* _Task inputs_:
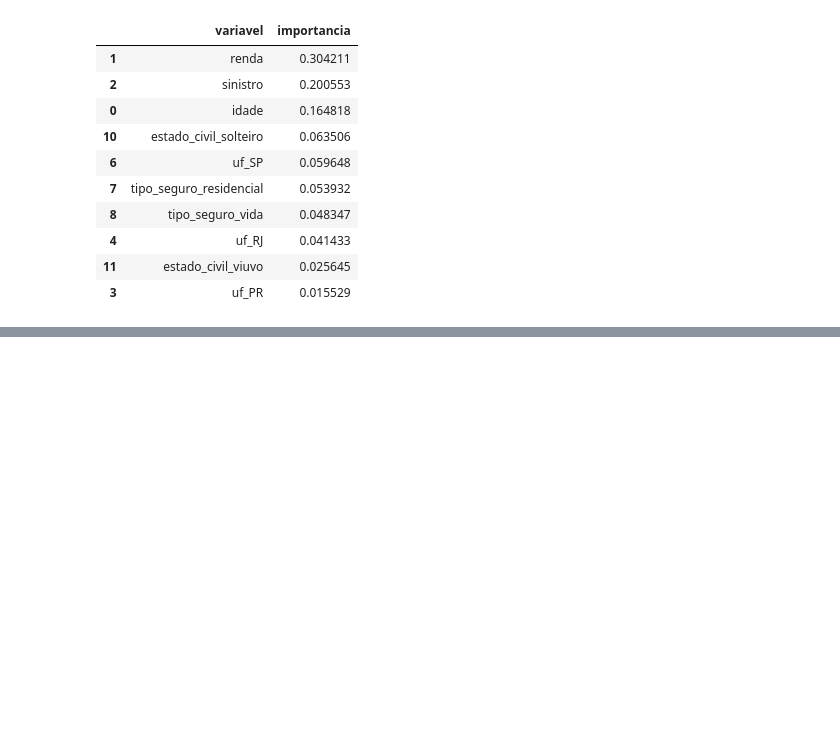
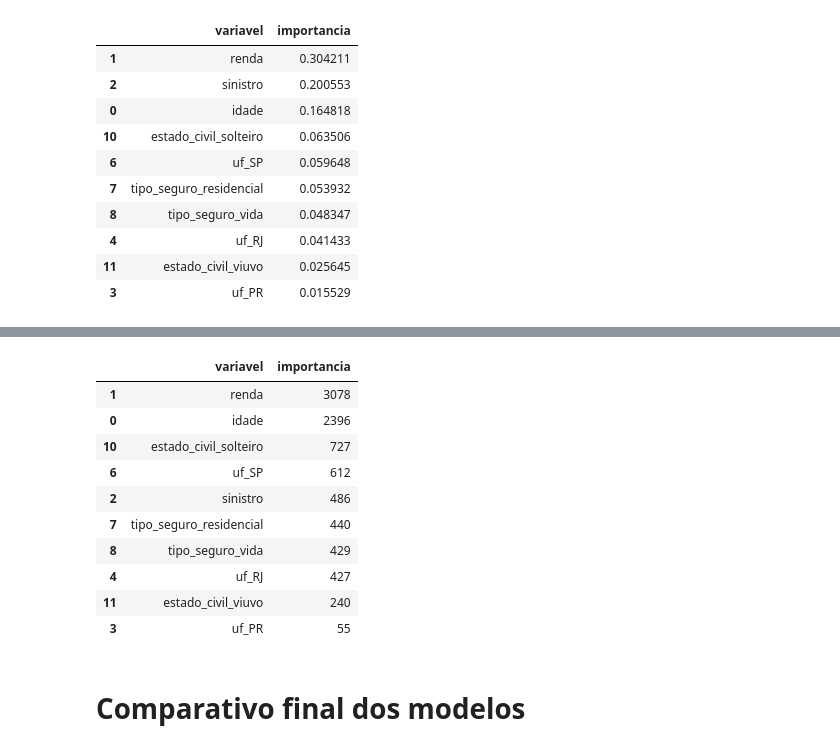
Before and after one commit to emariot/synapsi, a Jupyter notebook: Segurai/data/base_simulada.ipynb, the cells around one changed output, grey strips where cells are left out. Saved outputs shown, nothing was run; the diff lists cells and outputs as text; code cells hidden in the pictures; blank space fills up the shorter version.

```diff
--- a/Segurai/data/base_simulada.ipynb
+++ b/Segurai/data/base_simulada.ipynb
@@ -651,0 +740,8 @@ importancia_df.head(10)
+# %%
+modelo_lgbm = LGBMClassifier(
+    objective='multiclass',
+    num_class=3,
+    random_state=42
+)
+
+modelo_lgbm.fit(X_train, y_train)
@@ -651,0 +793,21 @@ importancia_df.head(10)
+# %%
+importancia_lgbm = pd.DataFrame({
+    'variavel': X_train.columns,
+    'importancia': modelo_lgbm.feature_importances_
+}).sort_values(by='importancia', ascending=False)
+
+importancia_lgbm.head(10)
+# %% [output]
+|  | variavel | importancia |
+| 1 | renda | 3078 |
+| 0 | idade | 2396 |
+| 10 | estado_civil_solteiro | 727 |
+| 6 | uf_SP | 612 |
+| 2 | sinistro | 486 |
+| 7 | tipo_seguro_residencial | 440 |
+| 8 | tipo_seguro_vida | 429 |
+| 4 | uf_RJ | 427 |
+| 11 | estado_civil_viuvo | 240 |
+| 3 | uf_PR | 55 |
+# %% [markdown]
+# Comparativo final dos modelos
```
Also changed, not shown: parts of 13 cells of this notebook.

* _What this task involves_: Your answer should be an exact copy of the entries above, with no images included.

* _Task result_:
Before and after one commit to emariot/synapsi, a Jupyter notebook: Segurai/data/base_simulada.ipynb, the cells around one changed output, grey strips where cells are left out. Saved outputs shown, nothing was run; the diff lists cells and outputs as text; code cells hidden in the pictures; blank space fills up the shorter version.

```diff
--- a/Segurai/data/base_simulada.ipynb
+++ b/Segurai/data/base_simulada.ipynb
@@ -651,0 +740,8 @@ importancia_df.head(10)
+# %%
+modelo_lgbm = LGBMClassifier(
+    objective='multiclass',
+    num_class=3,
+    random_state=42
+)
+
+modelo_lgbm.fit(X_train, y_train)
@@ -651,0 +793,21 @@ importancia_df.head(10)
+# %%
+importancia_lgbm = pd.DataFrame({
+    'variavel': X_train.columns,
+    'importancia': modelo_lgbm.feature_importances_
+}).sort_values(by='importancia', ascending=False)
+
+importancia_lgbm.head(10)
+# %% [output]
+|  | variavel | importancia |
+| 1 | renda | 3078 |
+| 0 | idade | 2396 |
+| 10 | estado_civil_solteiro | 727 |
+| 6 | uf_SP | 612 |
+| 2 | sinistro | 486 |
+| 7 | tipo_seguro_residencial | 440 |
+| 8 | tipo_seguro_vida | 429 |
+| 4 | uf_RJ | 427 |
+| 11 | estado_civil_viuvo | 240 |
+| 3 | uf_PR | 55 |
+# %% [markdown]
+# Comparativo final dos modelos
```
Also changed, not shown: parts of 13 cells of this notebook.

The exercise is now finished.